Brief. Copy the entries below word for word, but omit any pictures they contain.

Data provided.
------------------------------------------------

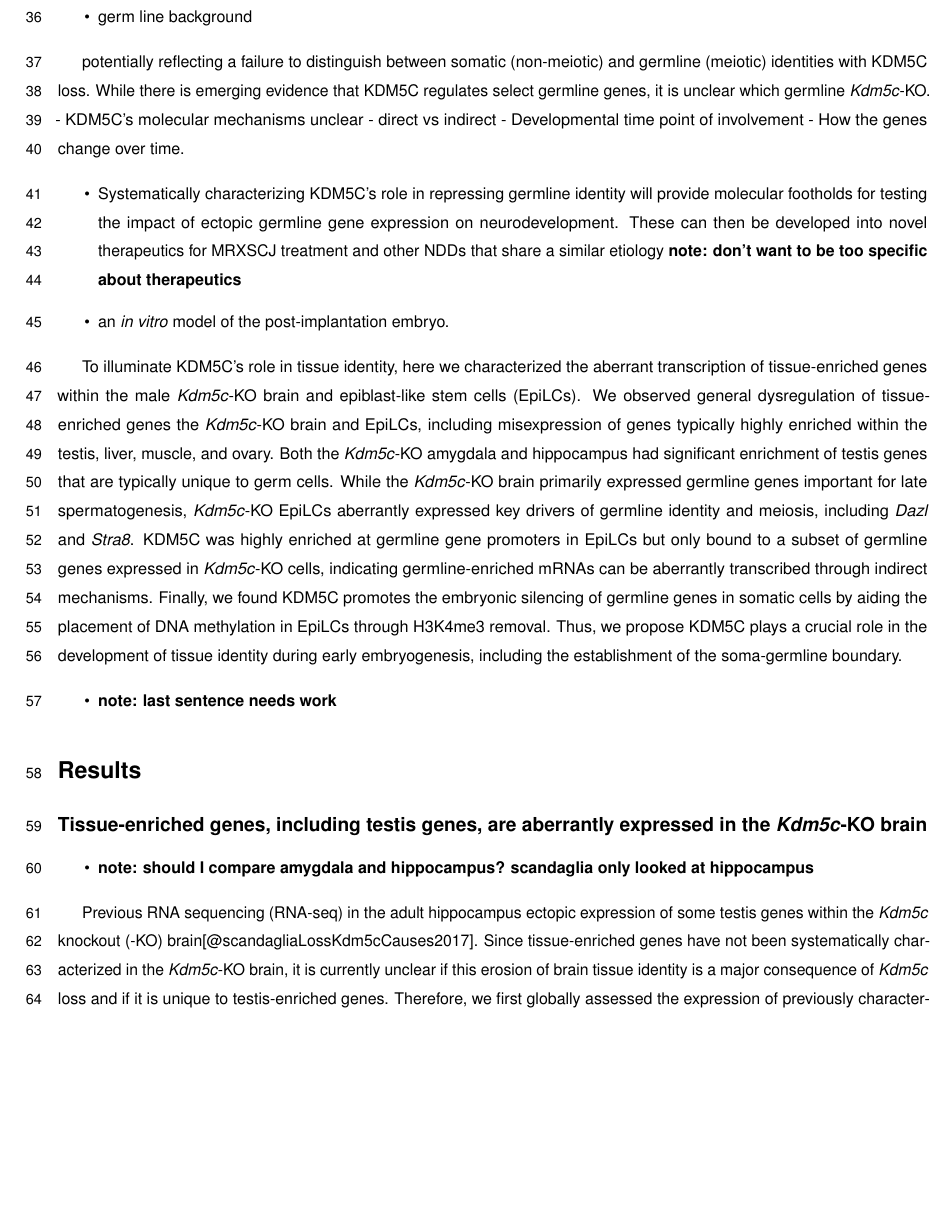
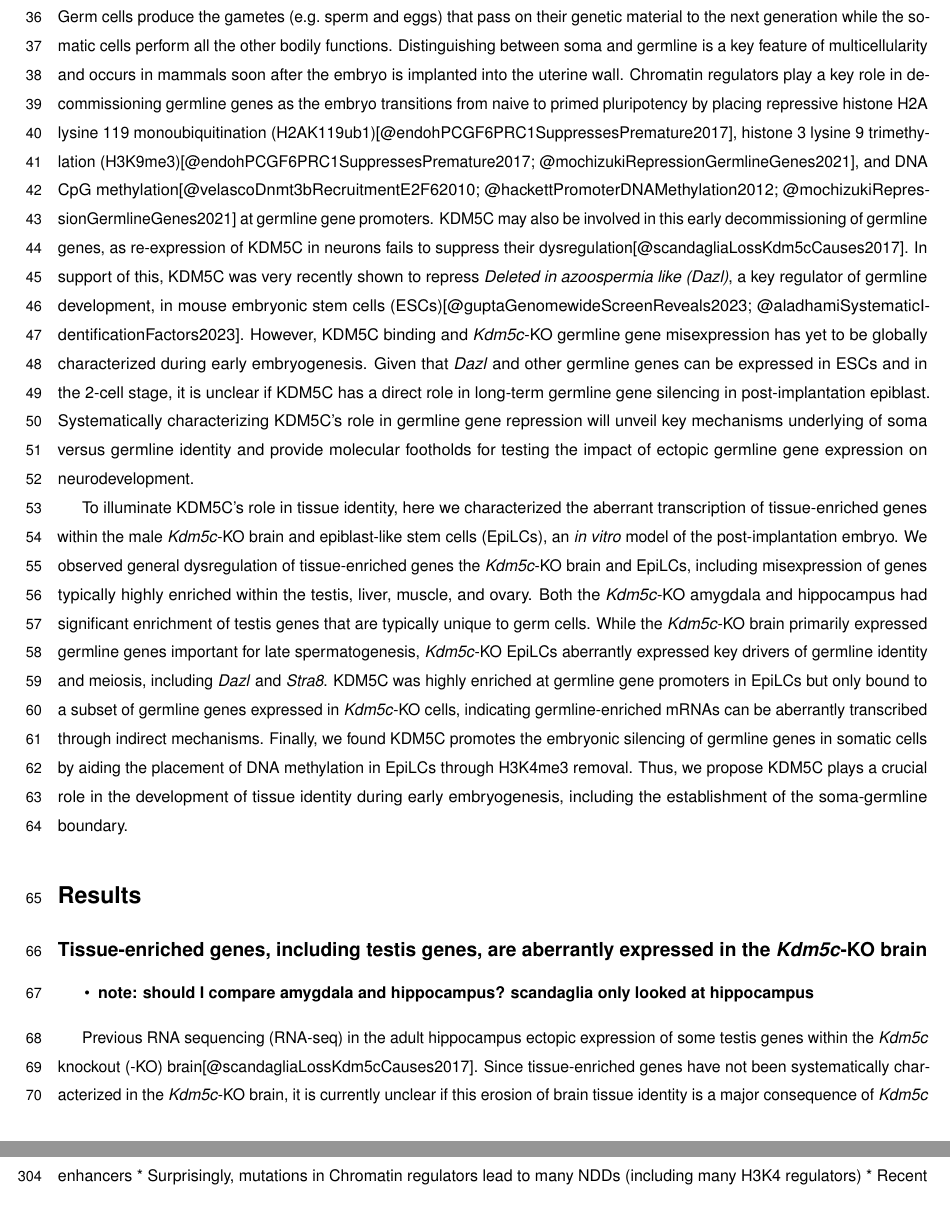
Before and after one commit to kbonefas/KDM5C_Germ_Mechanism, an R Markdown document (submission/manuscript.Rmd): part of page 2 of 15 before the commit and two parts of pages 2 and 13 of 15 after it, the two joined at a grey line, cut at the place of the change, the shorter picture padded with empty space. Rendered offline with R 4.5, knitr and Pandoc, then LaTeX, with nearby package versions; some code elsewhere in the file could not run offline; a font, style sheet, LaTeX package, included part or bibliography that could not be used is replaced or left out.

Commit message:
added intro germ paragraph

```diff
--- a/submission/manuscript.Rmd
+++ b/submission/manuscript.Rmd
@@ -40,27 +40,9 @@ A single genome holds the instructions to generate all the myriad of cell types
 
 To elucidate the role of tissue identity in chromatin-linked neurodevelopmental disorders, it is essential to first characterize the types of genes dysregulated and the molecular mechanisms underlying their de-repression. In this study, we characterized the aberrant expression of tissue-enriched genes with loss of lysine demethylase 5C (KDM5C, also known as SMCX or JARID1C). KDM5C is a chromatin regulator that can repress gene expression through erasure of histone 3 lysine 4 di- and trimethylation (H3K4me2/3)[@iwaseXLinkedMentalRetardation2007], marks enriched at active gene promoters. Pathogenic mutations in _KDM5C_ cause Intellectual Developmental Disorder, X-linked, Syndromic, Claes-Jensen Type (MRXSCJ, OMIM: 300534), whose predominant features include intellectual disability, seizures, aberrant aggression, and autistic behaviors[@claesNovelSyndromicForm2000; @jensenMutationsJARID1CGene2005; @carmignacFurtherDelineationFemale2020]. _Kdm5c_ knockout (-KO) mice recapitulate key MRXSCJ patient phenotypes, including hyperaggression, increased seizure propensity, and learning impairments[@iwaseMouseModelXlinked2016; @scandagliaLossKdm5cCauses2017]. RNA sequencing (RNA-seq) of the _Kdm5c_-KO brain unexpectedly revealed ectopic expression of testis genes within the hippocampus[@scandagliaLossKdm5cCauses2017]. It is currently unclear if these testis genes impair _Kdm5c_-KO neurodevelopment and if this dysregulation in _Kdm5c_-KO brain tissue identity is unique to testis genes.
 
-Intriguingly, some of the ectopic testis transcripts expressed within the _Kdm5c_-KO brain have known functions in germ cells[@scandagliaLossKdm5cCauses2017], suggesting KDM5C may play a role in demarcating somatic and germline identity.
+Intriguingly, some of the ectopic testis transcripts expressed within the _Kdm5c_-KO brain have known functions in germ cells[@scandagliaLossKdm5cCauses2017], suggesting KDM5C may play a role in demarcating somatic and germline identity. Germ cells produce the gametes (e.g. sperm and eggs) that pass on their genetic material to the next generation while the somatic cells perform all the other bodily functions. Distinguishing between soma and germline is a key feature of multicellularity and occurs in mammals soon after the embryo is implanted into the uterine wall. Chromatin regulators play a key role in decommissioning germline genes as the embryo transitions from naive to primed pluripotency by placing repressive histone H2A lysine 119 monoubiquitination (H2AK119ub1)[@endohPCGF6PRC1SuppressesPremature2017], histone 3 lysine 9 trimethylation (H3K9me3)[@endohPCGF6PRC1SuppressesPremature2017; @mochizukiRepressionGermlineGenes2021], and DNA CpG methylation[@velascoDnmt3bRecruitmentE2F62010; @hackettPromoterDNAMethylation2012; @mochizukiRepressionGermlineGenes2021] at germline gene promoters. KDM5C may also be involved in this early decommissioning of germline genes, as re-expression of KDM5C in neurons fails to suppress their dysregulation[@scandagliaLossKdm5cCauses2017]. In support of this, KDM5C was very recently shown to repress _Deleted in azoospermia like (Dazl)_, a key regulator of germline development, in mouse embryonic stem cells (ESCs)[@guptaGenomewideScreenReveals2023; @aladhamiSystematicIdentificationFactors2023]. However, KDM5C binding and _Kdm5c_-KO germline gene misexpression has yet to be globally characterized during early embryogenesis. Given that _Dazl_ and other germline genes can be expressed in ESCs and in the 2-cell stage, it is unclear if KDM5C has a direct role in long-term germline gene silencing in post-implantation epiblast. Systematically characterizing KDM5C's role in germline gene repression will unveil key mechanisms underlying of soma versus germline identity and provide molecular footholds for testing the impact of ectopic germline gene expression on neurodevelopment.
 
-- germ line background
-
-
-
-
-
-potentially reflecting a failure to distinguish between somatic (non-meiotic) and germline (meiotic) identities with KDM5C loss. While there is emerging evidence that KDM5C regulates select germline genes, it is unclear which germline  _Kdm5c_-KO.
-- KDM5C's molecular mechanisms unclear - direct vs indirect
-- Developmental time point of involvement
-- How the genes change over time.
-
-- Systematically characterizing KDM5C's role in repressing germline identity will provide molecular footholds for testing the impact of ectopic germline gene expression on neurodevelopment. These can then be developed into novel therapeutics for MRXSCJ treatment and other NDDs that share a similar etiology
-**note: don't want to be too specific about therapeutics**
-
-- an _in vitro_ model of the post-implantation embryo.
-
-To illuminate KDM5C's role in tissue identity, here we characterized the aberrant transcription of tissue-enriched genes within the male _Kdm5c_-KO brain and epiblast-like stem cells (EpiLCs). We observed general dysregulation of tissue-enriched genes the _Kdm5c_-KO brain and EpiLCs, including misexpression of genes typically highly enriched within the testis, liver, muscle, and ovary. Both the _Kdm5c_-KO amygdala and hippocampus had significant enrichment of testis genes that are typically unique to germ cells. While the _Kdm5c_-KO brain primarily expressed germline genes important for late spermatogenesis, _Kdm5c_-KO EpiLCs aberrantly expressed key drivers of germline identity and meiosis, including _Dazl_ and _Stra8_. KDM5C was highly enriched at germline gene promoters in EpiLCs but only bound to a subset of germline genes expressed in _Kdm5c_-KO cells, indicating germline-enriched mRNAs can be aberrantly transcribed through indirect mechanisms. Finally, we found KDM5C promotes the embryonic silencing of germline genes in somatic cells by aiding the placement of DNA methylation in EpiLCs through H3K4me3 removal. Thus, we propose KDM5C plays a crucial role in the development of tissue identity during early embryogenesis, including the establishment of the soma-germline boundary.
-
-- **note: last sentence needs work**
+To illuminate KDM5C's role in tissue identity, here we characterized the aberrant transcription of tissue-enriched genes within the male _Kdm5c_-KO brain and epiblast-like stem cells (EpiLCs), an _in vitro_ model of the post-implantation embryo. We observed general dysregulation of tissue-enriched genes the _Kdm5c_-KO brain and EpiLCs, including misexpression of genes typically highly enriched within the testis, liver, muscle, and ovary. Both the _Kdm5c_-KO amygdala and hippocampus had significant enrichment of testis genes that are typically unique to germ cells. While the _Kdm5c_-KO brain primarily expressed germline genes important for late spermatogenesis, _Kdm5c_-KO EpiLCs aberrantly expressed key drivers of germline identity and meiosis, including _Dazl_ and _Stra8_. KDM5C was highly enriched at germline gene promoters in EpiLCs but only bound to a subset of germline genes expressed in _Kdm5c_-KO cells, indicating germline-enriched mRNAs can be aberrantly transcribed through indirect mechanisms. Finally, we found KDM5C promotes the embryonic silencing of germline genes in somatic cells by aiding the placement of DNA methylation in EpiLCs through H3K4me3 removal. Thus, we propose KDM5C plays a crucial role in the development of tissue identity during early embryogenesis, including the establishment of the soma-germline boundary.
 
 # Results
 
```
Also changed, not shown: submission/manuscript.Rmd (3 more changed lines).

------------------------------------------------

The completed task.
Before and after one commit to kbonefas/KDM5C_Germ_Mechanism, an R Markdown document (submission/manuscript.Rmd): part of page 2 of 15 before the commit and two parts of pages 2 and 13 of 15 after it, the two joined at a grey line, cut at the place of the change, the shorter picture padded with empty space. Rendered offline with R 4.5, knitr and Pandoc, then LaTeX, with nearby package versions; some code elsewhere in the file could not run offline; a font, style sheet, LaTeX package, included part or bibliography that could not be used is replaced or left out.

Commit message:
added intro germ paragraph

```diff
--- a/submission/manuscript.Rmd
+++ b/submission/manuscript.Rmd
@@ -40,27 +40,9 @@ A single genome holds the instructions to generate all the myriad of cell types
 
 To elucidate the role of tissue identity in chromatin-linked neurodevelopmental disorders, it is essential to first characterize the types of genes dysregulated and the molecular mechanisms underlying their de-repression. In this study, we characterized the aberrant expression of tissue-enriched genes with loss of lysine demethylase 5C (KDM5C, also known as SMCX or JARID1C). KDM5C is a chromatin regulator that can repress gene expression through erasure of histone 3 lysine 4 di- and trimethylation (H3K4me2/3)[@iwaseXLinkedMentalRetardation2007], marks enriched at active gene promoters. Pathogenic mutations in _KDM5C_ cause Intellectual Developmental Disorder, X-linked, Syndromic, Claes-Jensen Type (MRXSCJ, OMIM: 300534), whose predominant features include intellectual disability, seizures, aberrant aggression, and autistic behaviors[@claesNovelSyndromicForm2000; @jensenMutationsJARID1CGene2005; @carmignacFurtherDelineationFemale2020]. _Kdm5c_ knockout (-KO) mice recapitulate key MRXSCJ patient phenotypes, including hyperaggression, increased seizure propensity, and learning impairments[@iwaseMouseModelXlinked2016; @scandagliaLossKdm5cCauses2017]. RNA sequencing (RNA-seq) of the _Kdm5c_-KO brain unexpectedly revealed ectopic expression of testis genes within the hippocampus[@scandagliaLossKdm5cCauses2017]. It is currently unclear if these testis genes impair _Kdm5c_-KO neurodevelopment and if this dysregulation in _Kdm5c_-KO brain tissue identity is unique to testis genes.
 
-Intriguingly, some of the ectopic testis transcripts expressed within the _Kdm5c_-KO brain have known functions in germ cells[@scandagliaLossKdm5cCauses2017], suggesting KDM5C may play a role in demarcating somatic and germline identity.
+Intriguingly, some of the ectopic testis transcripts expressed within the _Kdm5c_-KO brain have known functions in germ cells[@scandagliaLossKdm5cCauses2017], suggesting KDM5C may play a role in demarcating somatic and germline identity. Germ cells produce the gametes (e.g. sperm and eggs) that pass on their genetic material to the next generation while the somatic cells perform all the other bodily functions. Distinguishing between soma and germline is a key feature of multicellularity and occurs in mammals soon after the embryo is implanted into the uterine wall. Chromatin regulators play a key role in decommissioning germline genes as the embryo transitions from naive to primed pluripotency by placing repressive histone H2A lysine 119 monoubiquitination (H2AK119ub1)[@endohPCGF6PRC1SuppressesPremature2017], histone 3 lysine 9 trimethylation (H3K9me3)[@endohPCGF6PRC1SuppressesPremature2017; @mochizukiRepressionGermlineGenes2021], and DNA CpG methylation[@velascoDnmt3bRecruitmentE2F62010; @hackettPromoterDNAMethylation2012; @mochizukiRepressionGermlineGenes2021] at germline gene promoters. KDM5C may also be involved in this early decommissioning of germline genes, as re-expression of KDM5C in neurons fails to suppress their dysregulation[@scandagliaLossKdm5cCauses2017]. In support of this, KDM5C was very recently shown to repress _Deleted in azoospermia like (Dazl)_, a key regulator of germline development, in mouse embryonic stem cells (ESCs)[@guptaGenomewideScreenReveals2023; @aladhamiSystematicIdentificationFactors2023]. However, KDM5C binding and _Kdm5c_-KO germline gene misexpression has yet to be globally characterized during early embryogenesis. Given that _Dazl_ and other germline genes can be expressed in ESCs and in the 2-cell stage, it is unclear if KDM5C has a direct role in long-term germline gene silencing in post-implantation epiblast. Systematically characterizing KDM5C's role in germline gene repression will unveil key mechanisms underlying of soma versus germline identity and provide molecular footholds for testing the impact of ectopic germline gene expression on neurodevelopment.
 
-- germ line background
-
-
-
-
-
-potentially reflecting a failure to distinguish between somatic (non-meiotic) and germline (meiotic) identities with KDM5C loss. While there is emerging evidence that KDM5C regulates select germline genes, it is unclear which germline  _Kdm5c_-KO.
-- KDM5C's molecular mechanisms unclear - direct vs indirect
-- Developmental time point of involvement
-- How the genes change over time.
-
-- Systematically characterizing KDM5C's role in repressing germline identity will provide molecular footholds for testing the impact of ectopic germline gene expression on neurodevelopment. These can then be developed into novel therapeutics for MRXSCJ treatment and other NDDs that share a similar etiology
-**note: don't want to be too specific about therapeutics**
-
-- an _in vitro_ model of the post-implantation embryo.
-
-To illuminate KDM5C's role in tissue identity, here we characterized the aberrant transcription of tissue-enriched genes within the male _Kdm5c_-KO brain and epiblast-like stem cells (EpiLCs). We observed general dysregulation of tissue-enriched genes the _Kdm5c_-KO brain and EpiLCs, including misexpression of genes typically highly enriched within the testis, liver, muscle, and ovary. Both the _Kdm5c_-KO amygdala and hippocampus had significant enrichment of testis genes that are typically unique to germ cells. While the _Kdm5c_-KO brain primarily expressed germline genes important for late spermatogenesis, _Kdm5c_-KO EpiLCs aberrantly expressed key drivers of germline identity and meiosis, including _Dazl_ and _Stra8_. KDM5C was highly enriched at germline gene promoters in EpiLCs but only bound to a subset of germline genes expressed in _Kdm5c_-KO cells, indicating germline-enriched mRNAs can be aberrantly transcribed through indirect mechanisms. Finally, we found KDM5C promotes the embryonic silencing of germline genes in somatic cells by aiding the placement of DNA methylation in EpiLCs through H3K4me3 removal. Thus, we propose KDM5C plays a crucial role in the development of tissue identity during early embryogenesis, including the establishment of the soma-germline boundary.
-
-- **note: last sentence needs work**
+To illuminate KDM5C's role in tissue identity, here we characterized the aberrant transcription of tissue-enriched genes within the male _Kdm5c_-KO brain and epiblast-like stem cells (EpiLCs), an _in vitro_ model of the post-implantation embryo. We observed general dysregulation of tissue-enriched genes the _Kdm5c_-KO brain and EpiLCs, including misexpression of genes typically highly enriched within the testis, liver, muscle, and ovary. Both the _Kdm5c_-KO amygdala and hippocampus had significant enrichment of testis genes that are typically unique to germ cells. While the _Kdm5c_-KO brain primarily expressed germline genes important for late spermatogenesis, _Kdm5c_-KO EpiLCs aberrantly expressed key drivers of germline identity and meiosis, including _Dazl_ and _Stra8_. KDM5C was highly enriched at germline gene promoters in EpiLCs but only bound to a subset of germline genes expressed in _Kdm5c_-KO cells, indicating germline-enriched mRNAs can be aberrantly transcribed through indirect mechanisms. Finally, we found KDM5C promotes the embryonic silencing of germline genes in somatic cells by aiding the placement of DNA methylation in EpiLCs through H3K4me3 removal. Thus, we propose KDM5C plays a crucial role in the development of tissue identity during early embryogenesis, including the establishment of the soma-germline boundary.
 
 # Results
 
```
Also changed, not shown: submission/manuscript.Rmd (3 more changed lines).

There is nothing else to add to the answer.